The records section start

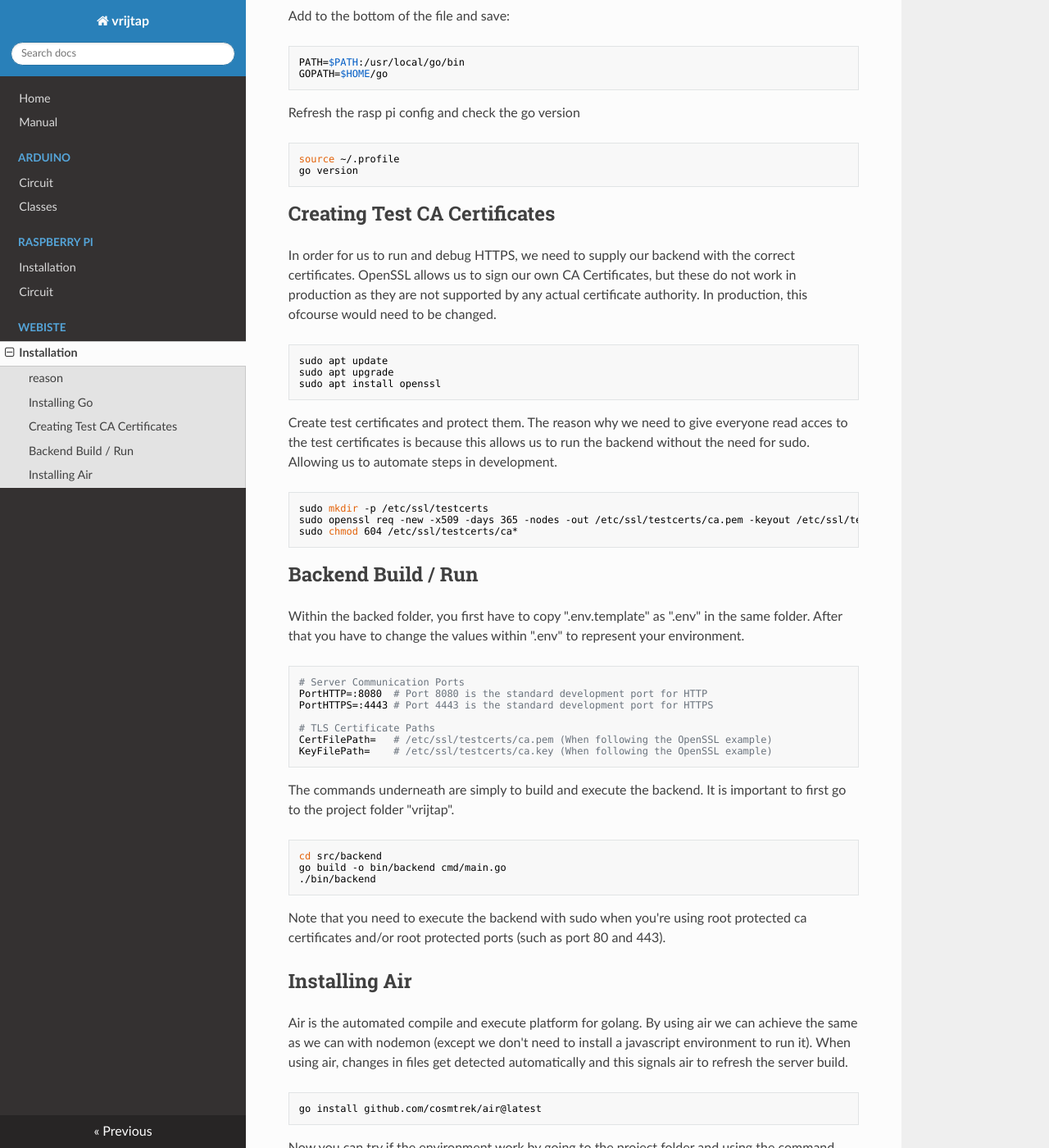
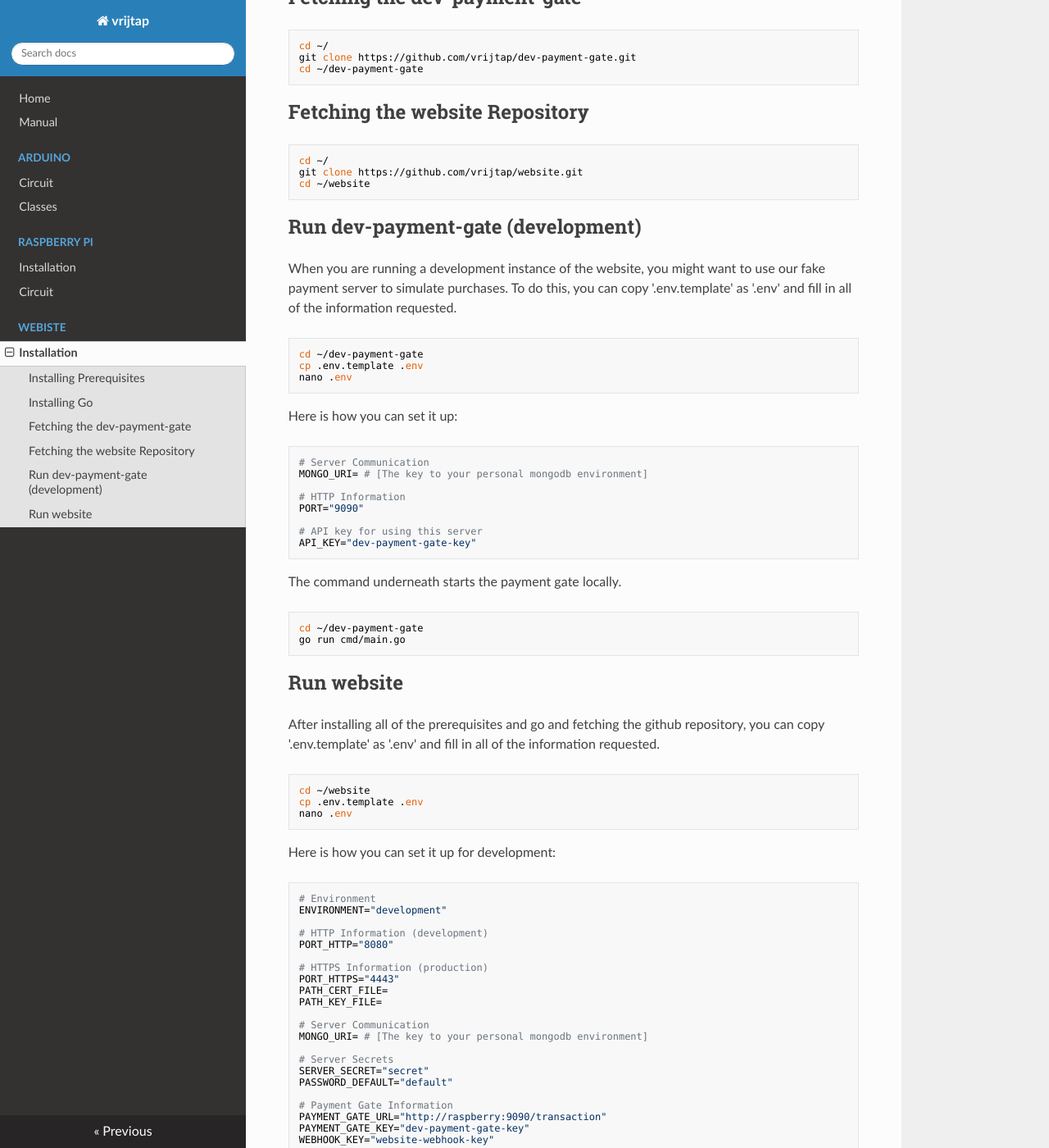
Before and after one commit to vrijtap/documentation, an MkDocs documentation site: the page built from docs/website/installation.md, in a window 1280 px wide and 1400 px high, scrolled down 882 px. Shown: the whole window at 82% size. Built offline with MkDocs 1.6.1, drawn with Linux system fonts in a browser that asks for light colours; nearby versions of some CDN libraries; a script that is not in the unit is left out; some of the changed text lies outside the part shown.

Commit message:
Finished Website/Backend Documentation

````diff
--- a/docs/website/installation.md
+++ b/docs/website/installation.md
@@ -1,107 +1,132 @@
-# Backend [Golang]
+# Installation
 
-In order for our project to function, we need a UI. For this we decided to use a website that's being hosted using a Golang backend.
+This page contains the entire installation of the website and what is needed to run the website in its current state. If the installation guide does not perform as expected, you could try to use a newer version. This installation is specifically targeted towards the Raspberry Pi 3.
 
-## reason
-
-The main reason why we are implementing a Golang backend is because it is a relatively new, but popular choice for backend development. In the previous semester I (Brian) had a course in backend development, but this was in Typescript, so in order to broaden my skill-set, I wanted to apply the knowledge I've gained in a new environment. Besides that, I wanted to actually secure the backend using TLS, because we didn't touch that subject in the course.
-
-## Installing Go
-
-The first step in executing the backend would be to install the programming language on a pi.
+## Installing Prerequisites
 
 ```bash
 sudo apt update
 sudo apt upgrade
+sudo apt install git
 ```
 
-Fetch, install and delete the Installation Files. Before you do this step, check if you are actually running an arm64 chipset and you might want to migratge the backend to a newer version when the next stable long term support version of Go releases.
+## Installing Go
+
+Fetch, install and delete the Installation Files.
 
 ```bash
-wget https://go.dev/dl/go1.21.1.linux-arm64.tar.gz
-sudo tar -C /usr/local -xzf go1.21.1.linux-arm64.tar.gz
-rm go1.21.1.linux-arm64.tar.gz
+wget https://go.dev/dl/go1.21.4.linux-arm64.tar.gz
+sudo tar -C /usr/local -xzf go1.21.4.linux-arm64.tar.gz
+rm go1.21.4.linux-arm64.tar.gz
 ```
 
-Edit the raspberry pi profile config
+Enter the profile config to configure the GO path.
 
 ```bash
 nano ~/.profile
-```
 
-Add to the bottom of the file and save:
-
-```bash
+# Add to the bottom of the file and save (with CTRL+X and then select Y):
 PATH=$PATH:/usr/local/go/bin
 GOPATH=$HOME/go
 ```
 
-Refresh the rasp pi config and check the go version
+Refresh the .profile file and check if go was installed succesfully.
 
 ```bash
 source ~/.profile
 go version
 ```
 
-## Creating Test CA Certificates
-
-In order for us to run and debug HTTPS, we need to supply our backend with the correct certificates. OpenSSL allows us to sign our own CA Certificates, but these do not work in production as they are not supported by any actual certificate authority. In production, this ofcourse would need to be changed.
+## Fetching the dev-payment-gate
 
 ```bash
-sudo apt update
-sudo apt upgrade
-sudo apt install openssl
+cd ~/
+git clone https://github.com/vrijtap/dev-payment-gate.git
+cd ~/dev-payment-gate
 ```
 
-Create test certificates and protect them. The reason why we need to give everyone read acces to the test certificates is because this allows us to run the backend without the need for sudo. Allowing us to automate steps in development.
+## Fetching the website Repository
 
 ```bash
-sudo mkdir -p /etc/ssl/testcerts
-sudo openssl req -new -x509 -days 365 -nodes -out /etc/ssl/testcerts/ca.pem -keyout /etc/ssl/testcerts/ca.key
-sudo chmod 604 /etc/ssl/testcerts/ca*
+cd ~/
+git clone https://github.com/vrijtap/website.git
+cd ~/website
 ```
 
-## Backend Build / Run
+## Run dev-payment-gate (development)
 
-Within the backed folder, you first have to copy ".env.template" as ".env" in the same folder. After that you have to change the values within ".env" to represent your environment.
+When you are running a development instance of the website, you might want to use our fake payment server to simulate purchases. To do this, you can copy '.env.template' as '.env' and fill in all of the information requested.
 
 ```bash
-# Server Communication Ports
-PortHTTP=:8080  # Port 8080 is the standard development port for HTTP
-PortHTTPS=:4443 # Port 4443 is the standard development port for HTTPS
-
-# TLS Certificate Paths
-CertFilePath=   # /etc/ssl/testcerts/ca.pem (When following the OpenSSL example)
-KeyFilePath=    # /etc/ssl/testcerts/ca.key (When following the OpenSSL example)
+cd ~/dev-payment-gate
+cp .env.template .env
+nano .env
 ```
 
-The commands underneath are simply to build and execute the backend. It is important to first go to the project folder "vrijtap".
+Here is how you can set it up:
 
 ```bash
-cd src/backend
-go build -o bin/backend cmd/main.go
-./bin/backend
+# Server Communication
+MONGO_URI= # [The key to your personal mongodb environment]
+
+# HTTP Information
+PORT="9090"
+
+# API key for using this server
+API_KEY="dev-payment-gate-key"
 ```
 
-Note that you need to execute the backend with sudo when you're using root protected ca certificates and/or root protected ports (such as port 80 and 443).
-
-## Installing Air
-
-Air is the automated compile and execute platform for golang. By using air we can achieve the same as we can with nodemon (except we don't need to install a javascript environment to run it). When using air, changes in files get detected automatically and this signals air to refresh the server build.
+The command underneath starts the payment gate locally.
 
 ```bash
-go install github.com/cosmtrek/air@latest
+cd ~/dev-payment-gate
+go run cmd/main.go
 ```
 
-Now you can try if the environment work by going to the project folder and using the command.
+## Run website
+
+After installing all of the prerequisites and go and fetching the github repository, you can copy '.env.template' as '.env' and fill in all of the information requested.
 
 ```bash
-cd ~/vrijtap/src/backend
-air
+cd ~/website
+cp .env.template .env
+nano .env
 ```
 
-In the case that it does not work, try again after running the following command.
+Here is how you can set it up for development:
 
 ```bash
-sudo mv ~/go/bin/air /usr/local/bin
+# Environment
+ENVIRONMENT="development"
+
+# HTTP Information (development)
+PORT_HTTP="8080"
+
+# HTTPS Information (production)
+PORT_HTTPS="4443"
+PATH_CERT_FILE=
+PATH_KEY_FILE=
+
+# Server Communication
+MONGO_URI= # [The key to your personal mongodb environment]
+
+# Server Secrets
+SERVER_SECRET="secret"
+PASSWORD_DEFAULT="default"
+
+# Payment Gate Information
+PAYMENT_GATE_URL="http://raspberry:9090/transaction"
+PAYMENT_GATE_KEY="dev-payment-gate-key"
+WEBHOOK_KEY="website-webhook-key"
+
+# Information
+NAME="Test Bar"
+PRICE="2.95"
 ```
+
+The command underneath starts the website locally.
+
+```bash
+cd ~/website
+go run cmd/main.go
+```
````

The records section end

— Task requirements —
Quote every record above exactly, leaving out the pictures.

— Response for this exercise —
Before and after one commit to vrijtap/documentation, an MkDocs documentation site: the page built from docs/website/installation.md, in a window 1280 px wide and 1400 px high, scrolled down 882 px. Shown: the whole window at 82% size. Built offline with MkDocs 1.6.1, drawn with Linux system fonts in a browser that asks for light colours; nearby versions of some CDN libraries; a script that is not in the unit is left out; some of the changed text lies outside the part shown.

Commit message:
Finished Website/Backend Documentation

````diff
--- a/docs/website/installation.md
+++ b/docs/website/installation.md
@@ -1,107 +1,132 @@
-# Backend [Golang]
+# Installation
 
-In order for our project to function, we need a UI. For this we decided to use a website that's being hosted using a Golang backend.
+This page contains the entire installation of the website and what is needed to run the website in its current state. If the installation guide does not perform as expected, you could try to use a newer version. This installation is specifically targeted towards the Raspberry Pi 3.
 
-## reason
-
-The main reason why we are implementing a Golang backend is because it is a relatively new, but popular choice for backend development. In the previous semester I (Brian) had a course in backend development, but this was in Typescript, so in order to broaden my skill-set, I wanted to apply the knowledge I've gained in a new environment. Besides that, I wanted to actually secure the backend using TLS, because we didn't touch that subject in the course.
-
-## Installing Go
-
-The first step in executing the backend would be to install the programming language on a pi.
+## Installing Prerequisites
 
 ```bash
 sudo apt update
 sudo apt upgrade
+sudo apt install git
 ```
 
-Fetch, install and delete the Installation Files. Before you do this step, check if you are actually running an arm64 chipset and you might want to migratge the backend to a newer version when the next stable long term support version of Go releases.
+## Installing Go
+
+Fetch, install and delete the Installation Files.
 
 ```bash
-wget https://go.dev/dl/go1.21.1.linux-arm64.tar.gz
-sudo tar -C /usr/local -xzf go1.21.1.linux-arm64.tar.gz
-rm go1.21.1.linux-arm64.tar.gz
+wget https://go.dev/dl/go1.21.4.linux-arm64.tar.gz
+sudo tar -C /usr/local -xzf go1.21.4.linux-arm64.tar.gz
+rm go1.21.4.linux-arm64.tar.gz
 ```
 
-Edit the raspberry pi profile config
+Enter the profile config to configure the GO path.
 
 ```bash
 nano ~/.profile
-```
 
-Add to the bottom of the file and save:
-
-```bash
+# Add to the bottom of the file and save (with CTRL+X and then select Y):
 PATH=$PATH:/usr/local/go/bin
 GOPATH=$HOME/go
 ```
 
-Refresh the rasp pi config and check the go version
+Refresh the .profile file and check if go was installed succesfully.
 
 ```bash
 source ~/.profile
 go version
 ```
 
-## Creating Test CA Certificates
-
-In order for us to run and debug HTTPS, we need to supply our backend with the correct certificates. OpenSSL allows us to sign our own CA Certificates, but these do not work in production as they are not supported by any actual certificate authority. In production, this ofcourse would need to be changed.
+## Fetching the dev-payment-gate
 
 ```bash
-sudo apt update
-sudo apt upgrade
-sudo apt install openssl
+cd ~/
+git clone https://github.com/vrijtap/dev-payment-gate.git
+cd ~/dev-payment-gate
 ```
 
-Create test certificates and protect them. The reason why we need to give everyone read acces to the test certificates is because this allows us to run the backend without the need for sudo. Allowing us to automate steps in development.
+## Fetching the website Repository
 
 ```bash
-sudo mkdir -p /etc/ssl/testcerts
-sudo openssl req -new -x509 -days 365 -nodes -out /etc/ssl/testcerts/ca.pem -keyout /etc/ssl/testcerts/ca.key
-sudo chmod 604 /etc/ssl/testcerts/ca*
+cd ~/
+git clone https://github.com/vrijtap/website.git
+cd ~/website
 ```
 
-## Backend Build / Run
+## Run dev-payment-gate (development)
 
-Within the backed folder, you first have to copy ".env.template" as ".env" in the same folder. After that you have to change the values within ".env" to represent your environment.
+When you are running a development instance of the website, you might want to use our fake payment server to simulate purchases. To do this, you can copy '.env.template' as '.env' and fill in all of the information requested.
 
 ```bash
-# Server Communication Ports
-PortHTTP=:8080  # Port 8080 is the standard development port for HTTP
-PortHTTPS=:4443 # Port 4443 is the standard development port for HTTPS
-
-# TLS Certificate Paths
-CertFilePath=   # /etc/ssl/testcerts/ca.pem (When following the OpenSSL example)
-KeyFilePath=    # /etc/ssl/testcerts/ca.key (When following the OpenSSL example)
+cd ~/dev-payment-gate
+cp .env.template .env
+nano .env
 ```
 
-The commands underneath are simply to build and execute the backend. It is important to first go to the project folder "vrijtap".
+Here is how you can set it up:
 
 ```bash
-cd src/backend
-go build -o bin/backend cmd/main.go
-./bin/backend
+# Server Communication
+MONGO_URI= # [The key to your personal mongodb environment]
+
+# HTTP Information
+PORT="9090"
+
+# API key for using this server
+API_KEY="dev-payment-gate-key"
 ```
 
-Note that you need to execute the backend with sudo when you're using root protected ca certificates and/or root protected ports (such as port 80 and 443).
-
-## Installing Air
-
-Air is the automated compile and execute platform for golang. By using air we can achieve the same as we can with nodemon (except we don't need to install a javascript environment to run it). When using air, changes in files get detected automatically and this signals air to refresh the server build.
+The command underneath starts the payment gate locally.
 
 ```bash
-go install github.com/cosmtrek/air@latest
+cd ~/dev-payment-gate
+go run cmd/main.go
 ```
 
-Now you can try if the environment work by going to the project folder and using the command.
+## Run website
+
+After installing all of the prerequisites and go and fetching the github repository, you can copy '.env.template' as '.env' and fill in all of the information requested.
 
 ```bash
-cd ~/vrijtap/src/backend
-air
+cd ~/website
+cp .env.template .env
+nano .env
 ```
 
-In the case that it does not work, try again after running the following command.
+Here is how you can set it up for development:
 
 ```bash
-sudo mv ~/go/bin/air /usr/local/bin
+# Environment
+ENVIRONMENT="development"
+
+# HTTP Information (development)
+PORT_HTTP="8080"
+
+# HTTPS Information (production)
+PORT_HTTPS="4443"
+PATH_CERT_FILE=
+PATH_KEY_FILE=
+
+# Server Communication
+MONGO_URI= # [The key to your personal mongodb environment]
+
+# Server Secrets
+SERVER_SECRET="secret"
+PASSWORD_DEFAULT="default"
+
+# Payment Gate Information
+PAYMENT_GATE_URL="http://raspberry:9090/transaction"
+PAYMENT_GATE_KEY="dev-payment-gate-key"
+WEBHOOK_KEY="website-webhook-key"
+
+# Information
+NAME="Test Bar"
+PRICE="2.95"
 ```
+
+The command underneath starts the website locally.
+
+```bash
+cd ~/website
+go run cmd/main.go
+```
````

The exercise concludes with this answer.